And, unfortunately, all the coolest stuff takes place off-stage, in long stretches of expository dialogue. I’m wishing I could’ve actually traveled with Alfred, met the man in China who knew Yog-Sothoth or the old chap in Yemen who came back alive from the City of Pillars and the underground shrines of Nug and Yeb. Tantalizing allusions like these are standard Lovecraft technique, sure. But I don’t know—if Howard weren’t constrained by the original structure of “Last Test,” might he not have taken us to the secret place where Surama lay dormant for millennia? Might he not at least have taken us into the clinic to witness the final confrontation?
Summing it up, I’m afraid that revising this non-Mythosian tale to include the Mythos didn’t work for me. Neither Georgina nor Dalton do much to earn their happy ending and justify the romantic subplot. The San Quentin subplot is another promising avenue that peters out.
Yeah. Sorry, Adolphe and Howard. For me, “A Sacrifice to Science” and “The Last Test” were not a match made in heaven, or a thoroughly enjoyable hell.

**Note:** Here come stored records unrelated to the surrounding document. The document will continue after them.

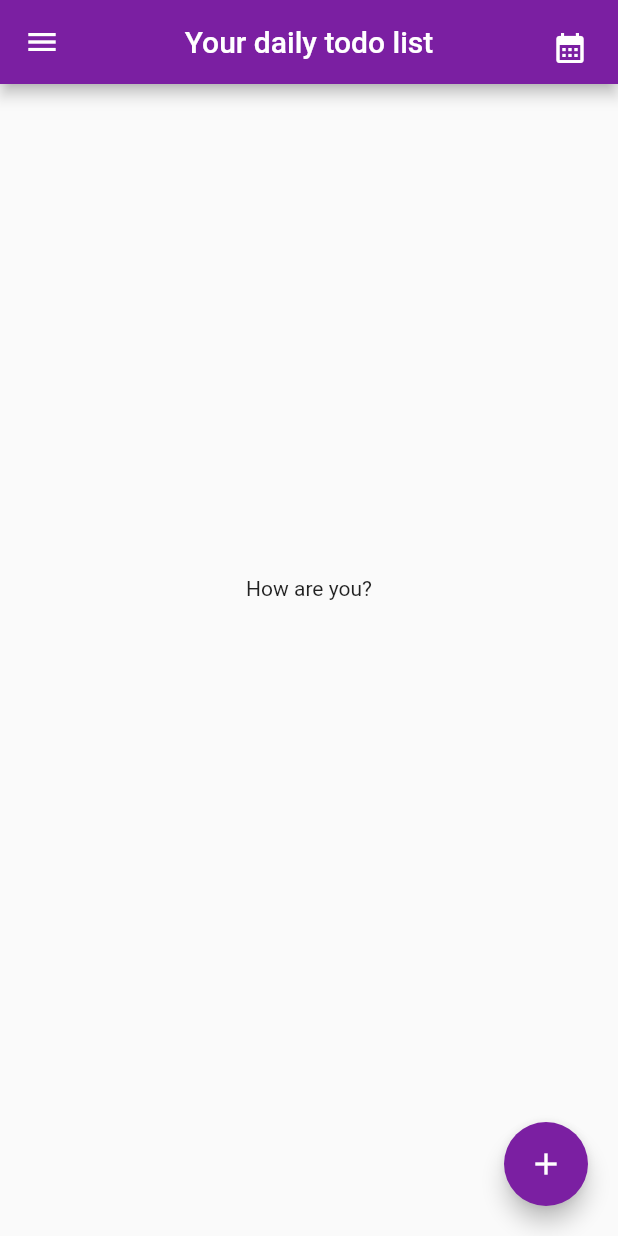
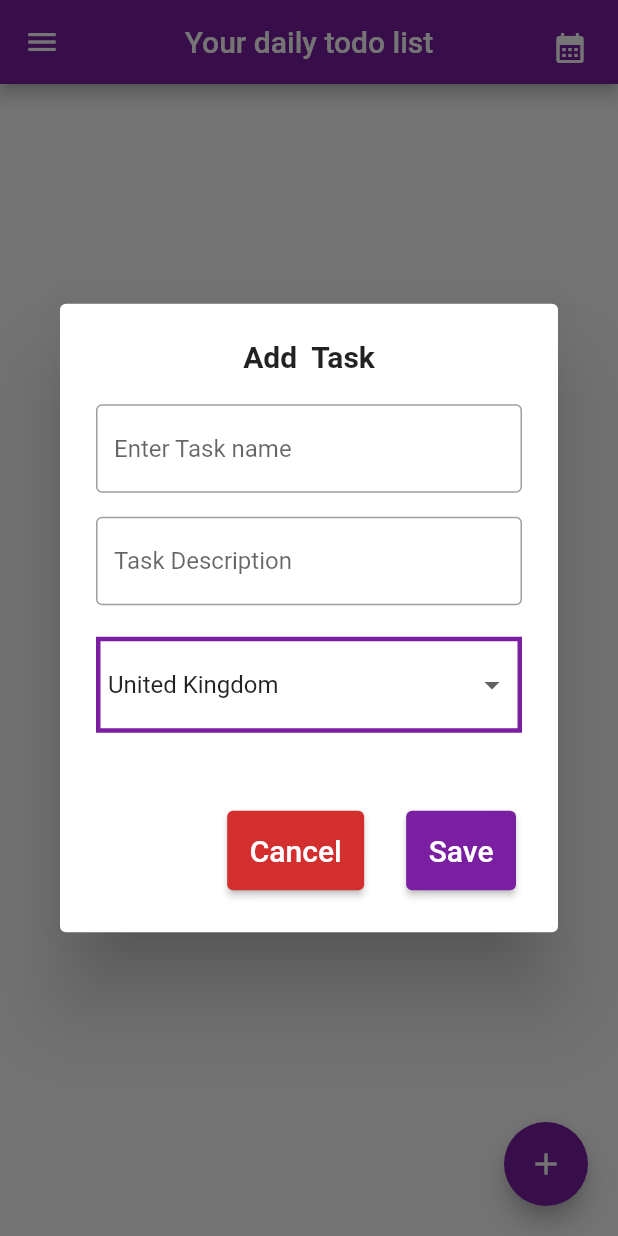
Before and after one commit to shihabsararrafid/todo-flutter, a Flutter app: the screen it shows after launch, after a tap on the "add" icon, on a phone screen of 412 x 824 dp. Run offline on Flutter 3.47's test engine with Material 2 defaults, Android fonts, the phone set to English and light mode, and no system bars; our stand-ins replace carousel_slider.

Commit message:
input field added

```diff
--- /dev/null
+++ b/lib/dialogbox.dart
@@ -0,0 +1,13 @@
+import 'package:flutter/material.dart';
+
+class DialogBox extends StatelessWidget {
+  const DialogBox({super.key});
+
+  @override
+  Widget build(BuildContext context) {
+    return AlertDialog(
+      title: const Text('AlertDialog Title'),
+      content: const Text('AlertDialog description'),
+    );
+  }
+}
--- /dev/null
+++ b/lib/list.dart
@@ -0,0 +1,15 @@
+import 'package:flutter/material.dart';
+
+class taskList extends StatefulWidget {
+  const taskList({super.key});
+
+  @override
+  State<taskList> createState() => _taskListState();
+}
+
+class _taskListState extends State<taskList> {
+  @override
+  Widget build(BuildContext context) {
+    return const Placeholder();
+  }
+}
--- a/lib/main.dart
+++ b/lib/main.dart
@@ -1,4 +1,6 @@
 import 'package:flutter/material.dart';
+import 'list.dart';
+import 'dialogbox.dart';
 import 'package:carousel_slider/carousel_slider.dart';
 
 void main() {
@@ -58,21 +60,179 @@ class todoList extends StatefulWidget {
 }
 
 class _todoListState extends State<todoList> {
+  String selectval = "United Kingdom";
+  final List<Map<String, dynamic>> _items = [
+    {
+      'value': 'boxValue',
+      'label': 'Box Label',
+      'icon': Icon(Icons.stop),
+    },
+    {
+      'value': 'circleValue',
+      'label': 'Circle Label',
+      'icon': Icon(Icons.fiber_manual_record),
+      'textStyle': TextStyle(color: Colors.red),
+    },
+    {
+      'value': 'starValue',
+      'label': 'Star Label',
+      'enable': false,
+      'icon': Icon(Icons.grade),
+    },
+  ];
+  var dropdownValue = 'United Kingdom';
+  void _showcontent() {
+    showDialog(
+      context: context, barrierDismissible: false, // user must tap button!
+
+      builder: (BuildContext context) {
+        return AlertDialog(
+          title: Center(
+            child: Text(
+              'Add  Task',
+              style: TextStyle(fontWeight: FontWeight.bold),
+            ),
+          ),
+          content: SingleChildScrollView(
+            child: ListBody(
+              children: <Widget>[
+                SizedBox(
+                  width: 400,
+                  child: TextField(
+                    decoration: InputDecoration(
+                        border: OutlineInputBorder(
+                            borderSide: BorderSide(color: Colors.purple)),
+                        focusedBorder: OutlineInputBorder(
+                          borderSide: BorderSide(color: Colors.purple.shade700),
+                        ),
+                        hintText: 'Enter Task name'),
+                  ),
+                ),
+                const SizedBox(
+                  height: 16,
+                ),
+                SizedBox(
+                  width: 400,
+                  height: 80,
+                  child: TextField(
+                    decoration: InputDecoration(
+                        border: OutlineInputBorder(
+                            borderSide: BorderSide(color: Colors.purple)),
+                        focusedBorder: OutlineInputBorder(
+                          borderSide: BorderSide(color: Colors.purple.shade700),
+                        ),
+                        hintText: 'Task Description'),
+                  ),
+                ),
+                // Step 1.
+
+// Step 2.
+                DecoratedBox(
+                  decoration: BoxDecoration(
+                      //background color of dropdown button
+                      border: Border.all(
+                          color: Colors.purple.shade700,
+                          width: 3), //border of dropdown button
+
+                      boxShadow: <BoxShadow>[
+                        //apply shadow on Dropdown button
+                        BoxShadow(
+                            color: Colors.white, //shadow for button
+                            blurRadius: 5) //blur radius of shadow
+                      ]),
+                  child: Padding(
+                    padding: const EdgeInsets.all(8.0),
+                    child: DropdownButton(
+                      value: selectval,
+                      items: [
+                        //add items in the dropdown
+                        DropdownMenuItem(
+                          child: Text("United Kingdom"),
+                          value: "United Kingdom",
+                        ),
+                        DropdownMenuItem(
+                            child: Text("Canada"), value: "Canada"),
+                        DropdownMenuItem(
+                          child: Text("Russia"),
+                          value: "Russia",
+                        )
+                      ],
+                      onChanged: (value) {
+                        //get value when changed
+                        print("You have selected $value");
+                        setState(() {
+                          selectval = value.toString();
+                        });
+                      },
+                      //dropdown background color
+                      underline: Container(), //remove underline
+                      isExpanded: true, //make
+                    ),
+                  ),
+                )
+              ],
+            ),
+          ),
+          actions: [
+            ElevatedButton(
+              child: Text(
+                'Cancel',
+                style: TextStyle(fontSize: 20),
+              ),
+              onPressed: () {
+                Navigator.of(context).pop();
+              },
+              style: ElevatedButton.styleFrom(
+                padding: EdgeInsets.all(15),
+                backgroundColor: Colors.red.shade700,
+              ),
+            ),
+            Padding(
+              padding: const EdgeInsets.all(20),
+              child: ElevatedButton(
+                child: Text(
+                  'Save',
+                  style: TextStyle(fontSize: 20),
+                ),
+                onPressed: () {
+                  Navigator.of(context).pop();
+                },
+                style: ElevatedButton.styleFrom(
+                  padding: EdgeInsets.all(15),
+                  backgroundColor: Colors.purple.shade700,
+                ),
+              ),
+            ),
+          ],
+        );
+      },
+    );
+  }
+
+  var todolist = "";
   @override
   Widget build(BuildContext context) {
     return Column(
       children: <Widget>[
         Expanded(
-            child: Center(
-          child: Text('How are you?'),
-        )),
+            child: todolist.length == 0
+                ? Center(
+                    child: Text(
+                      'No task found',
+                      style:
+                          TextStyle(fontSize: 30, fontWeight: FontWeight.bold),
+                    ),
+                  )
+                : taskList()),
         Padding(
           padding: const EdgeInsets.all(20),
           child: Align(
             alignment: Alignment.bottomRight,
             child: FloatingActionButton(
-              onPressed: () {},
-              tooltip: 'Add New Task',
+              onPressed: () {
+                _showcontent();
+              },
+              tooltip: 'Add  Task',
               backgroundColor: Colors.purple[700],
               child: const Icon(Icons.add),
             ), // This trailing comma makes auto-formatting nicer for build methods.
```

Next week, Karl Edward Wagner’s “I’ve Come to Talk with You Again” offers a cautionary tale for Lovecraftian writers who can be tempted to make bad deals. You can find it in Lovecraft’s Monsters. (And this week, you can find Ruthanna at the Charm City Spec reading in Baltimore on Wednesday night, and then in Boston for Arisia—hope to see some of you there!)
Ruthanna Emrys is the author of the Innsmouth Legacy series, including Winter Tide and Deep Roots. She has several stories, neo-Lovecraftian and otherwise, available on Tor.com, most recently “The Word of Flesh and Soul.” Ruthanna can frequently be found online on Twitter and Patreon, and offline in a mysterious manor house with her large, chaotic household—mostly mammalian—outside Washington DC.
Anne M. Pillsworth’s short story “The Madonna of the Abattoir” appears on Tor.com. Her young adult Mythos novel, Summoned, is available from Tor Teen along with sequel Fathomless. She lives in Edgewood, a Victorian trolley car suburb of Providence, Rhode Island, uncomfortably near Joseph Curwen’s underground laboratory.